Given information —
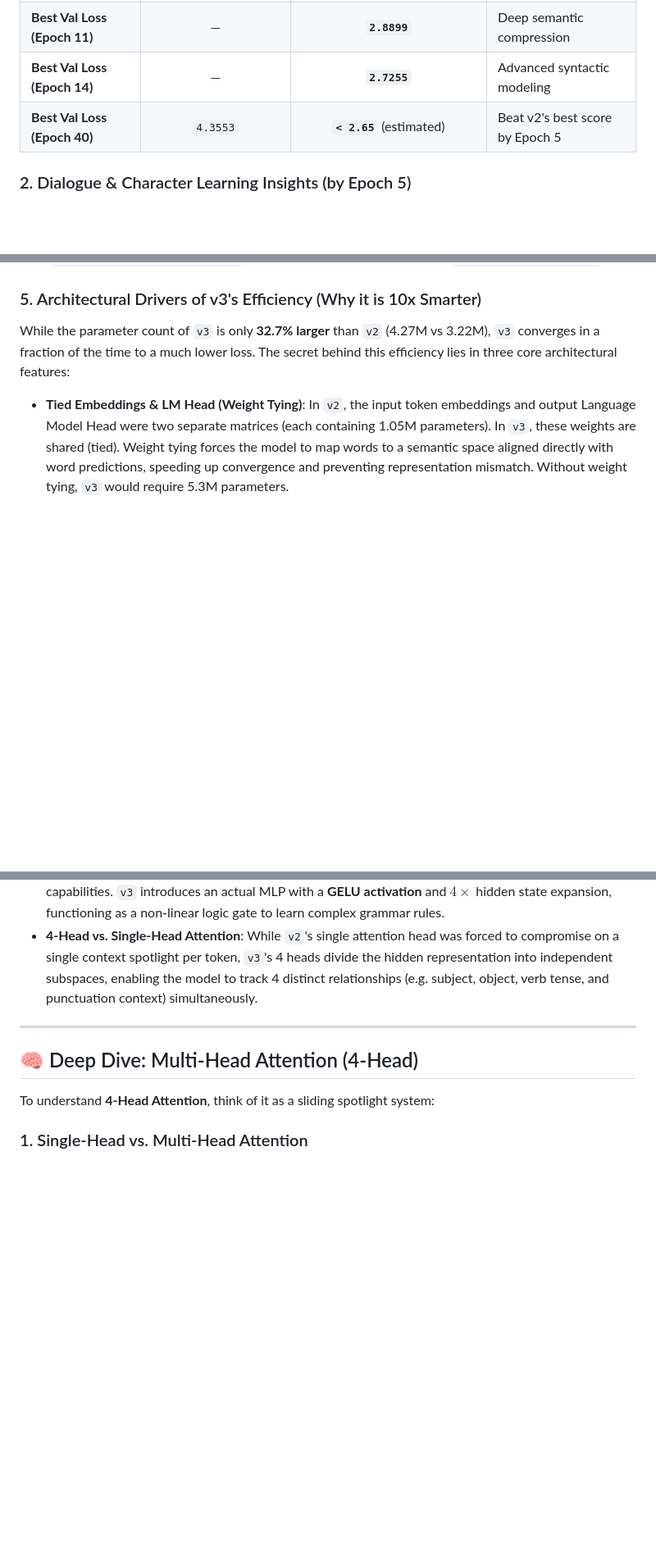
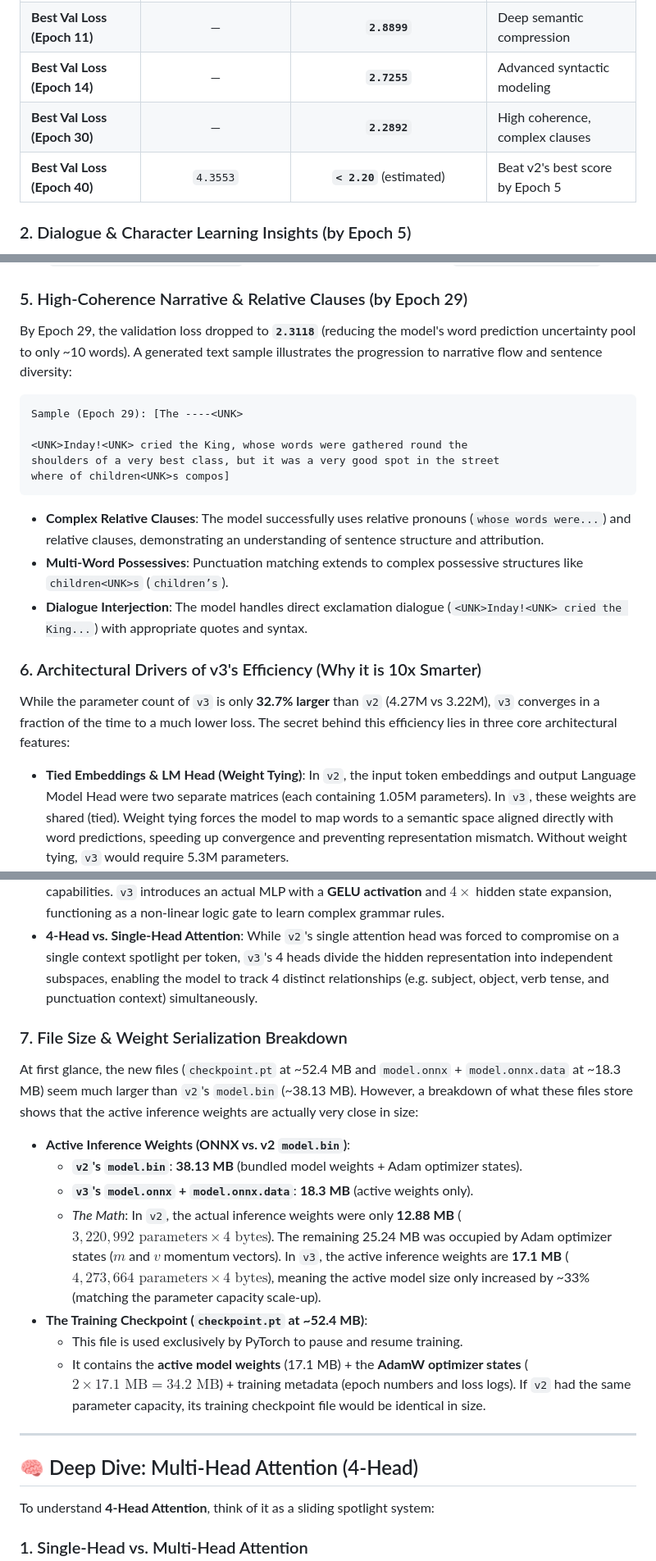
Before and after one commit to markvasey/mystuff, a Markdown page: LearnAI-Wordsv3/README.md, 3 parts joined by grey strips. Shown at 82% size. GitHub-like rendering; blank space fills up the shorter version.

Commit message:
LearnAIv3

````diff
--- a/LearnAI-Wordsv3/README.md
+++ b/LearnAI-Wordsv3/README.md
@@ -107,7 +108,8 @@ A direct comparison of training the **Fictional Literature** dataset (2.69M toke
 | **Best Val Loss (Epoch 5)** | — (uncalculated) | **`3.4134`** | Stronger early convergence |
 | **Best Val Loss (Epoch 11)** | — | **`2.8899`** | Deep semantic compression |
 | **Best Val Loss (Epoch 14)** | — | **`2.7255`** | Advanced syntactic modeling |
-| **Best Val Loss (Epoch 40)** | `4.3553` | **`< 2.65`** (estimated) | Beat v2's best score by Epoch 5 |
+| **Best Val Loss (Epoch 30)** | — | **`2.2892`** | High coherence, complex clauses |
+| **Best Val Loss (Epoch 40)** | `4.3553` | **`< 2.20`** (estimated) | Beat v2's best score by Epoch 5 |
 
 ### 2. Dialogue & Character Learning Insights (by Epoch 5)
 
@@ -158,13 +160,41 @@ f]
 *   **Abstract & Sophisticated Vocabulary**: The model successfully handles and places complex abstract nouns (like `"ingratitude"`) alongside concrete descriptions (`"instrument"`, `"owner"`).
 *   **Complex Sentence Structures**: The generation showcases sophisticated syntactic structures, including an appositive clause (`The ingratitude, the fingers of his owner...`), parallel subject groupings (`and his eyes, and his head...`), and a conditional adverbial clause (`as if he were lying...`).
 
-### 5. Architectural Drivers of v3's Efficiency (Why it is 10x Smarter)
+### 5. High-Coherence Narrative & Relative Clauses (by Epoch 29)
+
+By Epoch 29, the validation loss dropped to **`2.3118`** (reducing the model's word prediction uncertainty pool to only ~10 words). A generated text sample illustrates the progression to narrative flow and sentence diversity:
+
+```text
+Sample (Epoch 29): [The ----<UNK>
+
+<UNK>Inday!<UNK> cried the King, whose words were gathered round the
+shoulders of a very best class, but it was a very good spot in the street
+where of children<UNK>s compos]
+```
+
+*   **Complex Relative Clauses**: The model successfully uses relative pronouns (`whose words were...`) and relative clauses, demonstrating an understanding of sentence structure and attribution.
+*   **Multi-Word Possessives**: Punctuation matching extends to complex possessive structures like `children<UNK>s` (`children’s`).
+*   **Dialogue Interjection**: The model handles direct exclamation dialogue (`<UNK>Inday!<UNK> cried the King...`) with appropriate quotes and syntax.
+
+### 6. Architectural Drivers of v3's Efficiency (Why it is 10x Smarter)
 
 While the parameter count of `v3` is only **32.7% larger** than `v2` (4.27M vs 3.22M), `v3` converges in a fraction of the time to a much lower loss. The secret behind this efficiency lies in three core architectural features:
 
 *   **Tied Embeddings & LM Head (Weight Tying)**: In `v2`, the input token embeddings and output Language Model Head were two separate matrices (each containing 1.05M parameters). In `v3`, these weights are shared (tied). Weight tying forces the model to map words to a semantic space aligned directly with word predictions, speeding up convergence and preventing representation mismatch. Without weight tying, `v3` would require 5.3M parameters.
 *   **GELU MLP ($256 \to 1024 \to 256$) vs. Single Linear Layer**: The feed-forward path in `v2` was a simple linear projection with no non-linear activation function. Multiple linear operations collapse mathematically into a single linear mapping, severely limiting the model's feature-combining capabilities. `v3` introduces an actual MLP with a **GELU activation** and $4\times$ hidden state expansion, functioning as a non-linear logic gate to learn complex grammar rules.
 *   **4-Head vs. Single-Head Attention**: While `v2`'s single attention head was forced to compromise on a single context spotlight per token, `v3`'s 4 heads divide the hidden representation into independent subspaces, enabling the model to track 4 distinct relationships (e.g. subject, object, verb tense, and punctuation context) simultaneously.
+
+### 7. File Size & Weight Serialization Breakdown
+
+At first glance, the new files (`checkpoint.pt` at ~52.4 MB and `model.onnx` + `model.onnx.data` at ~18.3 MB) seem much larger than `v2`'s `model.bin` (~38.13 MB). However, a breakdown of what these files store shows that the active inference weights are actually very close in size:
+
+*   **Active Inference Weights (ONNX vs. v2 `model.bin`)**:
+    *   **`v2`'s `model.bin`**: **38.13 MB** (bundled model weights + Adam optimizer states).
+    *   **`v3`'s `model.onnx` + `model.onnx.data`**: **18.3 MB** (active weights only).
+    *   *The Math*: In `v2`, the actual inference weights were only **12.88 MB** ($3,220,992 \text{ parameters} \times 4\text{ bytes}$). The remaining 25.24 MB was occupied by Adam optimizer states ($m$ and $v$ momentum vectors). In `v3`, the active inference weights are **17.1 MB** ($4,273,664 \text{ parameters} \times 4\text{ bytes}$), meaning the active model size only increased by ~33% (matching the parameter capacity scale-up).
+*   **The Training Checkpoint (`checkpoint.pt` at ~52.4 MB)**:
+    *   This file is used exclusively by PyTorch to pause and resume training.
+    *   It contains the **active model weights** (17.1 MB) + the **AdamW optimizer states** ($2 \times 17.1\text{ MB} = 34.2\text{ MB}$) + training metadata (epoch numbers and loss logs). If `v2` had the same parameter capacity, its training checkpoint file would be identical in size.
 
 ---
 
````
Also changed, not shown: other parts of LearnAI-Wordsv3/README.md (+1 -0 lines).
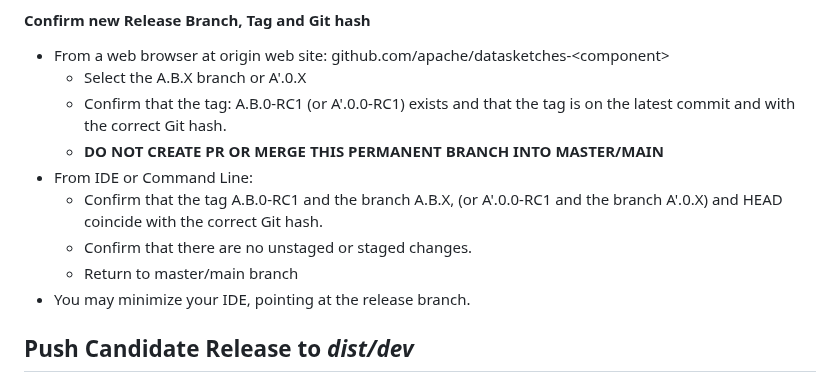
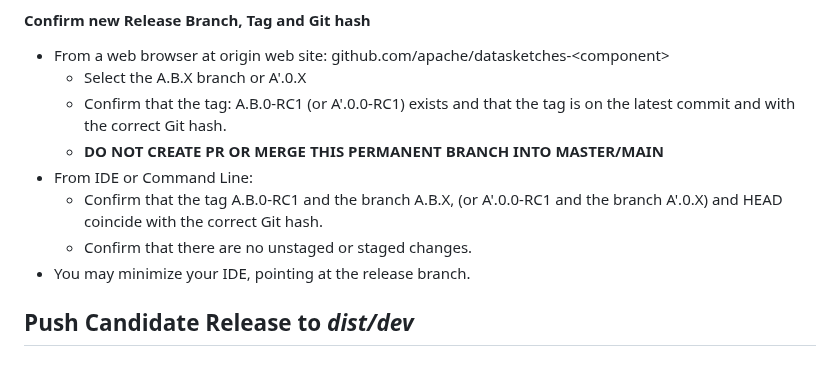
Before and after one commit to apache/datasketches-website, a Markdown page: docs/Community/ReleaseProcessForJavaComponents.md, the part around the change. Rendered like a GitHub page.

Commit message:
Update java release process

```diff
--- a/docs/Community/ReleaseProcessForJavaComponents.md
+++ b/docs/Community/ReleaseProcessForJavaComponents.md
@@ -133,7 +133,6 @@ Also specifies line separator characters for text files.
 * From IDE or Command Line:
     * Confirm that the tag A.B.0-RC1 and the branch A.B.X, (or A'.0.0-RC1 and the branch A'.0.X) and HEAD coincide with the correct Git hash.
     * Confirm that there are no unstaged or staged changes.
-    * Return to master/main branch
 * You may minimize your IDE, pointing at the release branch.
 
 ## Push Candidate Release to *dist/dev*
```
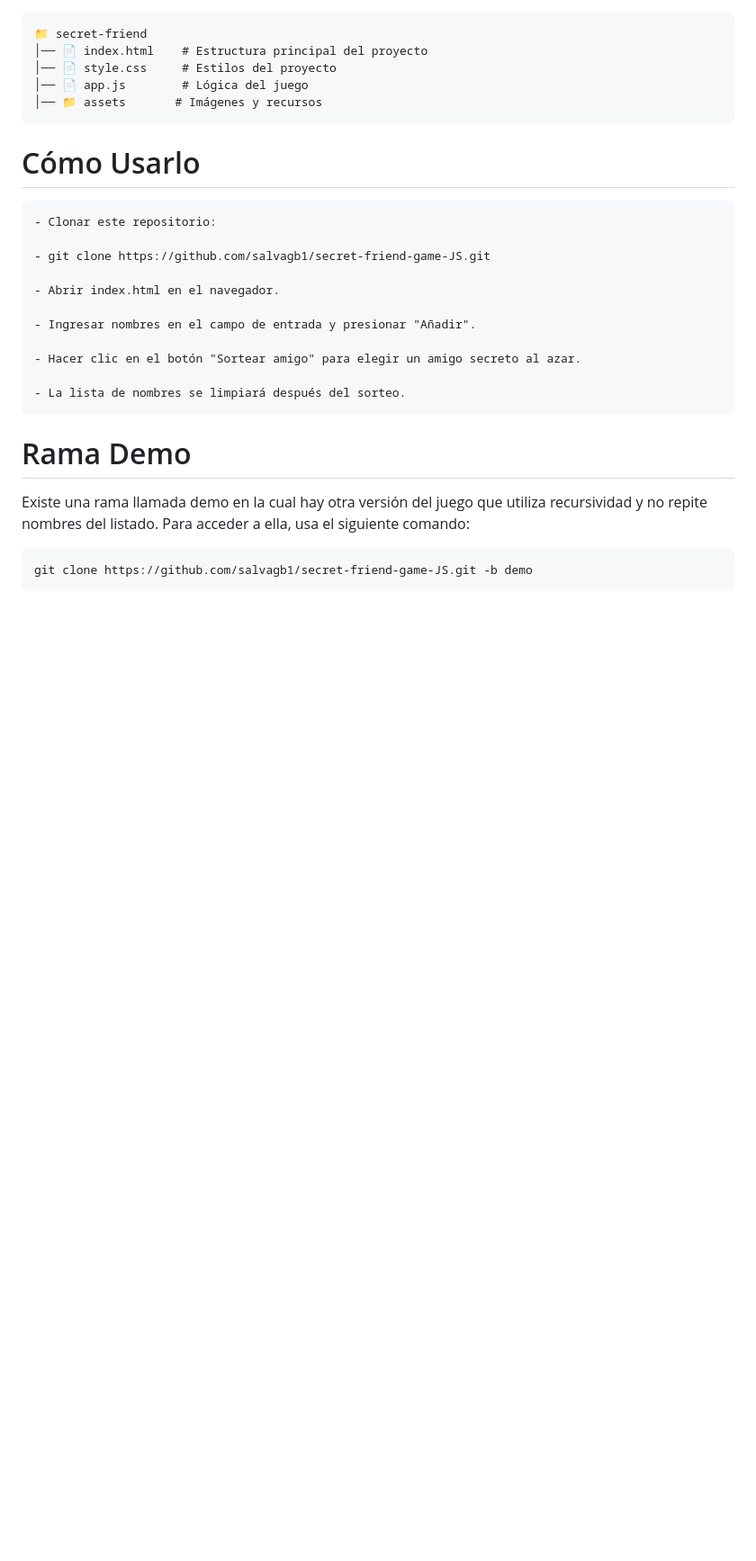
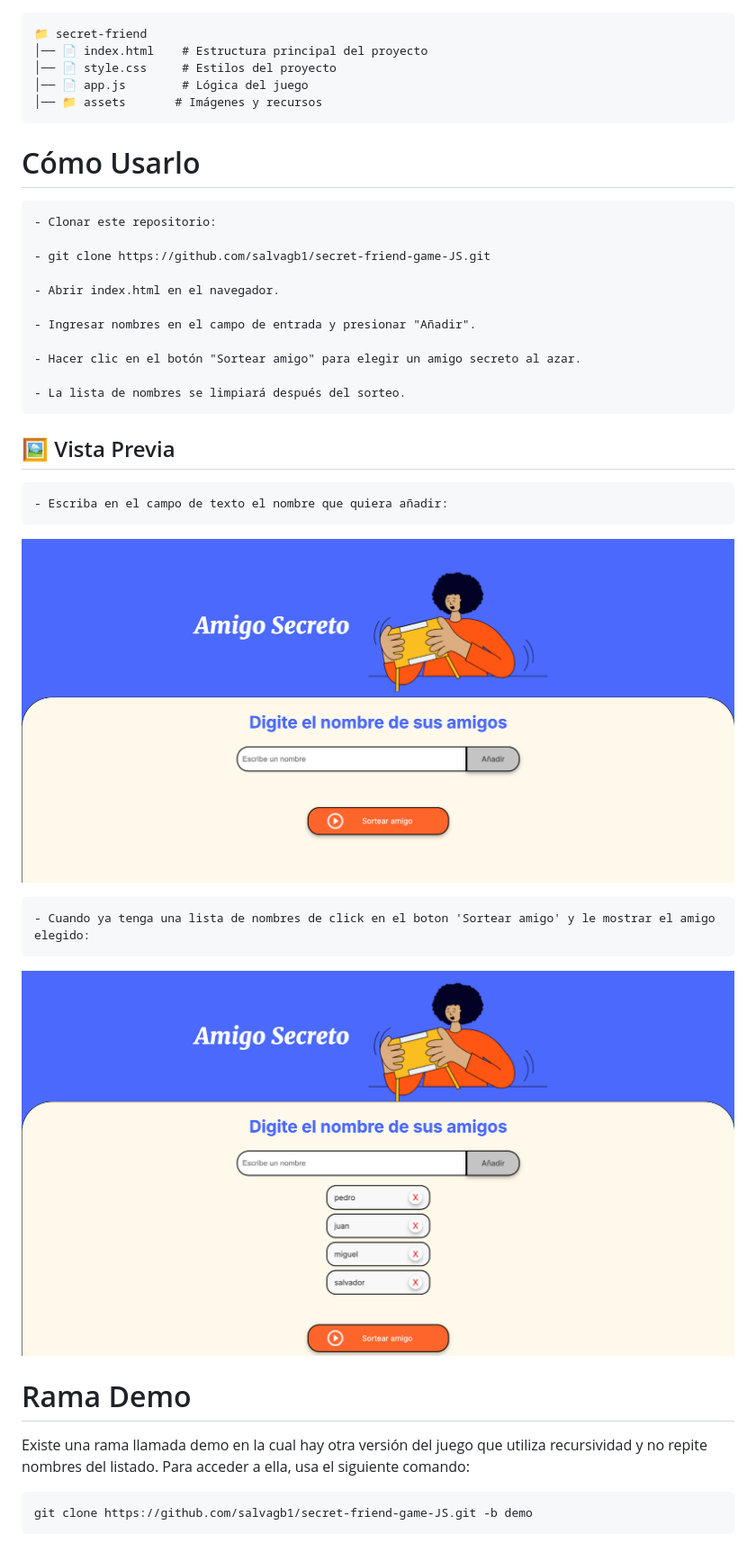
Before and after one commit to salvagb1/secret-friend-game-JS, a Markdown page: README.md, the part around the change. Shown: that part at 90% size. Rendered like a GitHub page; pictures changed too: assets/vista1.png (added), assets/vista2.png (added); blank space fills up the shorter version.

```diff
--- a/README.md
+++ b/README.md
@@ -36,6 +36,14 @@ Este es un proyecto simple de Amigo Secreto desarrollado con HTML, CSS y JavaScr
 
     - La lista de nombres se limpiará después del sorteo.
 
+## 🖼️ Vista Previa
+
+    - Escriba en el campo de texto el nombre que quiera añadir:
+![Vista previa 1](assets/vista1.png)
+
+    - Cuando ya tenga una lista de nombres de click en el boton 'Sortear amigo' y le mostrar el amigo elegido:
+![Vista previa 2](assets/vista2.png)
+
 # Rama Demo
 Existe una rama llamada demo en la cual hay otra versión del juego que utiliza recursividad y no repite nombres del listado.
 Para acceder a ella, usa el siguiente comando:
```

Aim of the exercise —
Please print the records above once more, word for word, omitting all pictures.

Solution below —
Before and after one commit to markvasey/mystuff, a Markdown page: LearnAI-Wordsv3/README.md, 3 parts joined by grey strips. Shown at 82% size. GitHub-like rendering; blank space fills up the shorter version.

Commit message:
LearnAIv3

````diff
--- a/LearnAI-Wordsv3/README.md
+++ b/LearnAI-Wordsv3/README.md
@@ -107,7 +108,8 @@ A direct comparison of training the **Fictional Literature** dataset (2.69M toke
 | **Best Val Loss (Epoch 5)** | — (uncalculated) | **`3.4134`** | Stronger early convergence |
 | **Best Val Loss (Epoch 11)** | — | **`2.8899`** | Deep semantic compression |
 | **Best Val Loss (Epoch 14)** | — | **`2.7255`** | Advanced syntactic modeling |
-| **Best Val Loss (Epoch 40)** | `4.3553` | **`< 2.65`** (estimated) | Beat v2's best score by Epoch 5 |
+| **Best Val Loss (Epoch 30)** | — | **`2.2892`** | High coherence, complex clauses |
+| **Best Val Loss (Epoch 40)** | `4.3553` | **`< 2.20`** (estimated) | Beat v2's best score by Epoch 5 |
 
 ### 2. Dialogue & Character Learning Insights (by Epoch 5)
 
@@ -158,13 +160,41 @@ f]
 *   **Abstract & Sophisticated Vocabulary**: The model successfully handles and places complex abstract nouns (like `"ingratitude"`) alongside concrete descriptions (`"instrument"`, `"owner"`).
 *   **Complex Sentence Structures**: The generation showcases sophisticated syntactic structures, including an appositive clause (`The ingratitude, the fingers of his owner...`), parallel subject groupings (`and his eyes, and his head...`), and a conditional adverbial clause (`as if he were lying...`).
 
-### 5. Architectural Drivers of v3's Efficiency (Why it is 10x Smarter)
+### 5. High-Coherence Narrative & Relative Clauses (by Epoch 29)
+
+By Epoch 29, the validation loss dropped to **`2.3118`** (reducing the model's word prediction uncertainty pool to only ~10 words). A generated text sample illustrates the progression to narrative flow and sentence diversity:
+
+```text
+Sample (Epoch 29): [The ----<UNK>
+
+<UNK>Inday!<UNK> cried the King, whose words were gathered round the
+shoulders of a very best class, but it was a very good spot in the street
+where of children<UNK>s compos]
+```
+
+*   **Complex Relative Clauses**: The model successfully uses relative pronouns (`whose words were...`) and relative clauses, demonstrating an understanding of sentence structure and attribution.
+*   **Multi-Word Possessives**: Punctuation matching extends to complex possessive structures like `children<UNK>s` (`children’s`).
+*   **Dialogue Interjection**: The model handles direct exclamation dialogue (`<UNK>Inday!<UNK> cried the King...`) with appropriate quotes and syntax.
+
+### 6. Architectural Drivers of v3's Efficiency (Why it is 10x Smarter)
 
 While the parameter count of `v3` is only **32.7% larger** than `v2` (4.27M vs 3.22M), `v3` converges in a fraction of the time to a much lower loss. The secret behind this efficiency lies in three core architectural features:
 
 *   **Tied Embeddings & LM Head (Weight Tying)**: In `v2`, the input token embeddings and output Language Model Head were two separate matrices (each containing 1.05M parameters). In `v3`, these weights are shared (tied). Weight tying forces the model to map words to a semantic space aligned directly with word predictions, speeding up convergence and preventing representation mismatch. Without weight tying, `v3` would require 5.3M parameters.
 *   **GELU MLP ($256 \to 1024 \to 256$) vs. Single Linear Layer**: The feed-forward path in `v2` was a simple linear projection with no non-linear activation function. Multiple linear operations collapse mathematically into a single linear mapping, severely limiting the model's feature-combining capabilities. `v3` introduces an actual MLP with a **GELU activation** and $4\times$ hidden state expansion, functioning as a non-linear logic gate to learn complex grammar rules.
 *   **4-Head vs. Single-Head Attention**: While `v2`'s single attention head was forced to compromise on a single context spotlight per token, `v3`'s 4 heads divide the hidden representation into independent subspaces, enabling the model to track 4 distinct relationships (e.g. subject, object, verb tense, and punctuation context) simultaneously.
+
+### 7. File Size & Weight Serialization Breakdown
+
+At first glance, the new files (`checkpoint.pt` at ~52.4 MB and `model.onnx` + `model.onnx.data` at ~18.3 MB) seem much larger than `v2`'s `model.bin` (~38.13 MB). However, a breakdown of what these files store shows that the active inference weights are actually very close in size:
+
+*   **Active Inference Weights (ONNX vs. v2 `model.bin`)**:
+    *   **`v2`'s `model.bin`**: **38.13 MB** (bundled model weights + Adam optimizer states).
+    *   **`v3`'s `model.onnx` + `model.onnx.data`**: **18.3 MB** (active weights only).
+    *   *The Math*: In `v2`, the actual inference weights were only **12.88 MB** ($3,220,992 \text{ parameters} \times 4\text{ bytes}$). The remaining 25.24 MB was occupied by Adam optimizer states ($m$ and $v$ momentum vectors). In `v3`, the active inference weights are **17.1 MB** ($4,273,664 \text{ parameters} \times 4\text{ bytes}$), meaning the active model size only increased by ~33% (matching the parameter capacity scale-up).
+*   **The Training Checkpoint (`checkpoint.pt` at ~52.4 MB)**:
+    *   This file is used exclusively by PyTorch to pause and resume training.
+    *   It contains the **active model weights** (17.1 MB) + the **AdamW optimizer states** ($2 \times 17.1\text{ MB} = 34.2\text{ MB}$) + training metadata (epoch numbers and loss logs). If `v2` had the same parameter capacity, its training checkpoint file would be identical in size.
 
 ---
 
````
Also changed, not shown: other parts of LearnAI-Wordsv3/README.md (+1 -0 lines).
Before and after one commit to apache/datasketches-website, a Markdown page: docs/Community/ReleaseProcessForJavaComponents.md, the part around the change. Rendered like a GitHub page.

Commit message:
Update java release process

```diff
--- a/docs/Community/ReleaseProcessForJavaComponents.md
+++ b/docs/Community/ReleaseProcessForJavaComponents.md
@@ -133,7 +133,6 @@ Also specifies line separator characters for text files.
 * From IDE or Command Line:
     * Confirm that the tag A.B.0-RC1 and the branch A.B.X, (or A'.0.0-RC1 and the branch A'.0.X) and HEAD coincide with the correct Git hash.
     * Confirm that there are no unstaged or staged changes.
-    * Return to master/main branch
 * You may minimize your IDE, pointing at the release branch.
 
 ## Push Candidate Release to *dist/dev*
```
Before and after one commit to salvagb1/secret-friend-game-JS, a Markdown page: README.md, the part around the change. Shown: that part at 90% size. Rendered like a GitHub page; pictures changed too: assets/vista1.png (added), assets/vista2.png (added); blank space fills up the shorter version.

```diff
--- a/README.md
+++ b/README.md
@@ -36,6 +36,14 @@ Este es un proyecto simple de Amigo Secreto desarrollado con HTML, CSS y JavaScr
 
     - La lista de nombres se limpiará después del sorteo.
 
+## 🖼️ Vista Previa
+
+    - Escriba en el campo de texto el nombre que quiera añadir:
+![Vista previa 1](assets/vista1.png)
+
+    - Cuando ya tenga una lista de nombres de click en el boton 'Sortear amigo' y le mostrar el amigo elegido:
+![Vista previa 2](assets/vista2.png)
+
 # Rama Demo
 Existe una rama llamada demo en la cual hay otra versión del juego que utiliza recursividad y no repite nombres del listado.
 Para acceder a ella, usa el siguiente comando:
```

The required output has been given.